If you don’t utilize the USING keyword, you must use the Close() method when you are done working with a StreamReader or StreamWriter.

StreamWriter

You have learned how to read from a file. Now it’s time to understand how to write to a file. The most efficient way to do this is with a stream object for the same reasons that were mentioned earlier. To do this, you will create a StreamWriter object.

 string path = @"D:\Stuff\Data.txt";
 StreamWriter writer = new StreamWriter(path);

What's nice about the StreamWriter constructor is that if the file doesn’t exist, it will create the file for you. If the file does exist, you can pass in a Boolean value specifying if you want the streamwriter to append to the existing file (true) or overwrite it (false). Make sure you utilize the USING keyword as well to protect your application from file exceptions.

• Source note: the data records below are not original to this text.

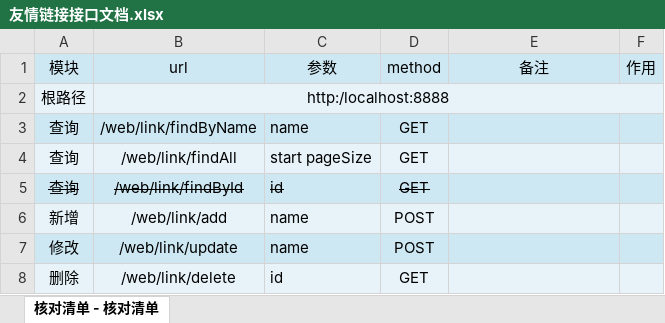
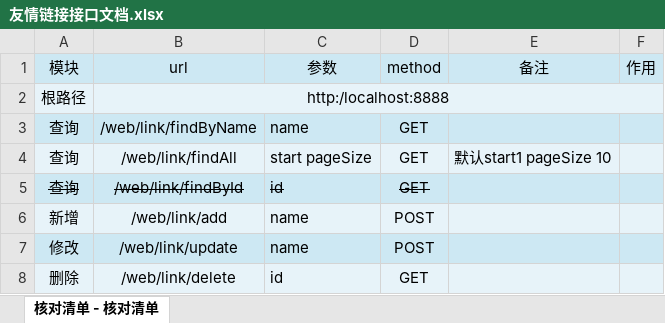
Before and after one commit to houko/SpringBootUnity, an Excel workbook: 项目文档/前台接口/友情链接接口文档.xlsx, sheet 核对清单 - 核对清单, drawn as a sheet; values as stored, in another font and other column widths than the file's, no borders; the diff names each change by its address in the sheet, - before the commit and + after, or states it on an @@ line.

```diff
--- a/项目文档/前台接口/友情链接接口文档.xlsx (sheet 核对清单 - 核对清单)
+++ b/项目文档/前台接口/友情链接接口文档.xlsx (sheet 核对清单 - 核对清单)
-E4 (备注): (empty)
+E4 (备注): 默认start1 pageSize 10
```
Also changed, not shown: 项目文档/前台接口/博客接口文档.xlsx, 项目文档/前台接口/标签接口文档.xlsx, 5 other files.
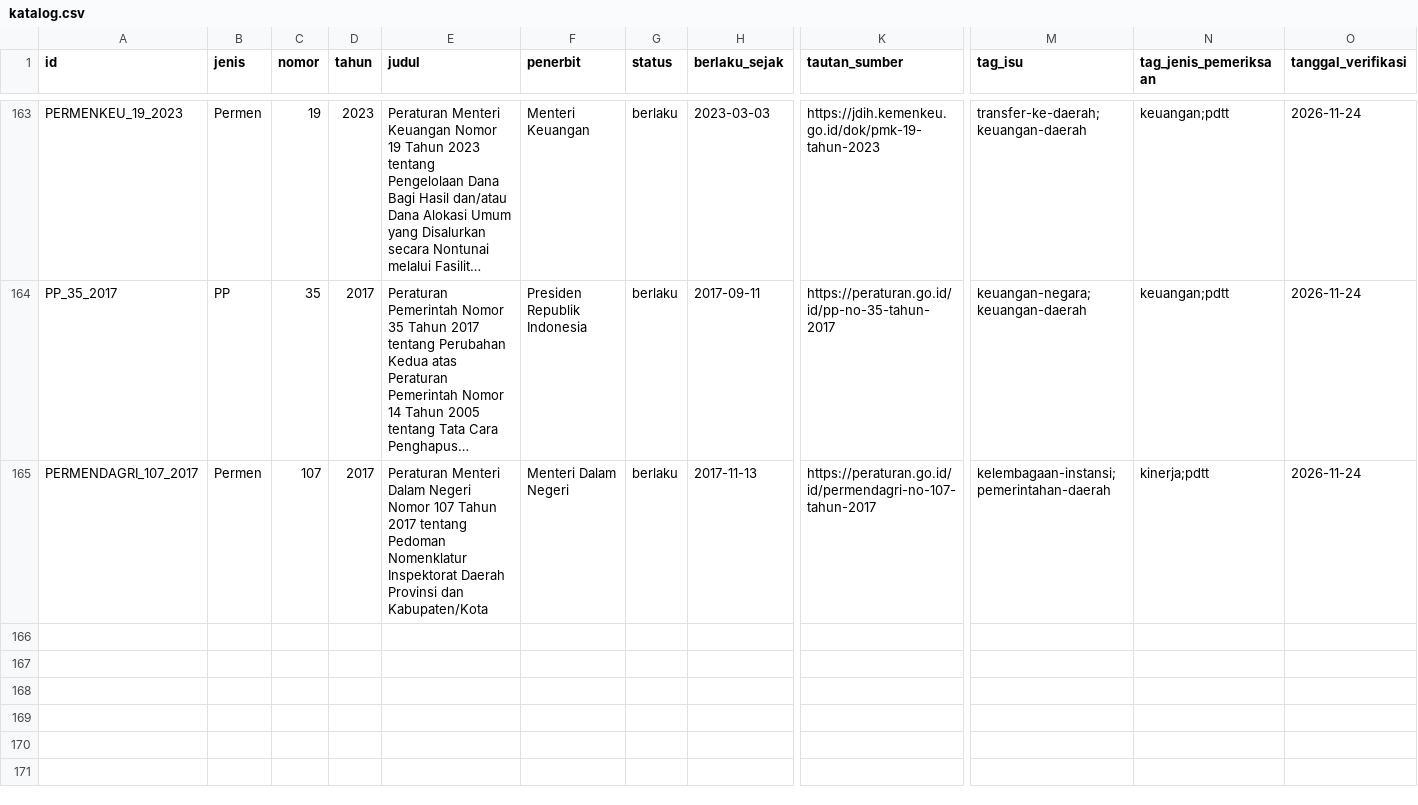
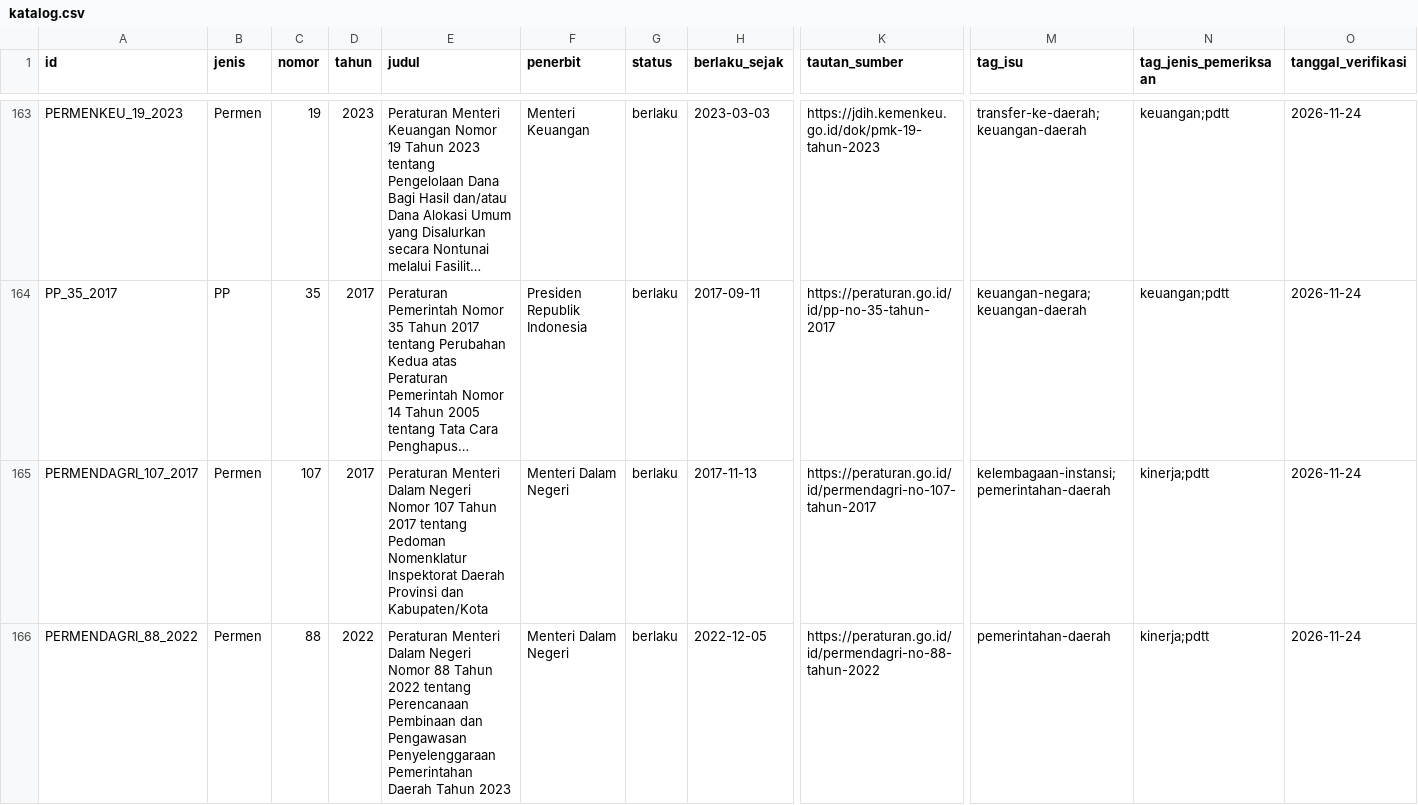
Before and after one commit to primaditra/korpus-pusat, a CSV file: katalog.csv, drawn as a sheet; only a part is shown, gaps mark what is left out; long unchanged cells end in …; rows hold the shown columns only; the diff names each change by its address in the sheet, - before the commit and + after, or states it on an @@ line.

```diff
--- a/katalog.csv
+++ b/katalog.csv
+row 166: PERMENDAGRI_88_2022 | Permen | 88 | 2022 | Peraturan Menteri Dalam Negeri Nomor 88 Tahun 2022 tentang Perencanaan Pembinaan dan Pengawasan Penyelenggaraan Pemerintahan Daerah Tahun 2023 | Menteri Dalam Negeri | berlaku | 2022-12-05 | https://peraturan.go.id/id/permendagri-no-88-tahun-2022 | pemerintahan-daerah | kinerja;pdtt | 2026-11-24
```
Also changed, not shown: 1 other file.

 string path = @"D:\Stuff\Data.txt";
 using (StreamWriter writer = new StreamWriter(path, true))
 {
 
 }

Once you have your streamwriter object, you can use its methods to start writing to the file.


StreamWriter Methods

The methods to write to a stream are the same as writing to the Console window.


Write() – this method will write the provided text to the file. It will not advance to the next line after the write is complete.

WriteLine() – this method will write the provided text to the file then advance to the next line.

 string path = @"D:\Stuff\Data.txt";
 using (StreamWriter writer = new StreamWriter(path, true))
 {
 writer.Write("A");
 writer.Write("B");
 writer.WriteLine("C");
 writer.WriteLine("D");
 writer.Write("E"); 
 }

This code will write the following lines to the file

ABC

D

E


Storing information from a collection to a file is as easy as adding a FOREACH loop to your code.


 string path = @"D:\Stuff\Data.txt";
 List<string> pets = new List<string>() 
 { "Bear", "Pippa", "Tron", "Ichabob", "Benson" };
 using (StreamWriter writer = new StreamWriter(path, true))
 {
      foreach (string pet in pets)
      {
           writer.WriteLine($"{pet} is a very good pet.");
      } 
 }

82 views0 comments

Recent Posts

See All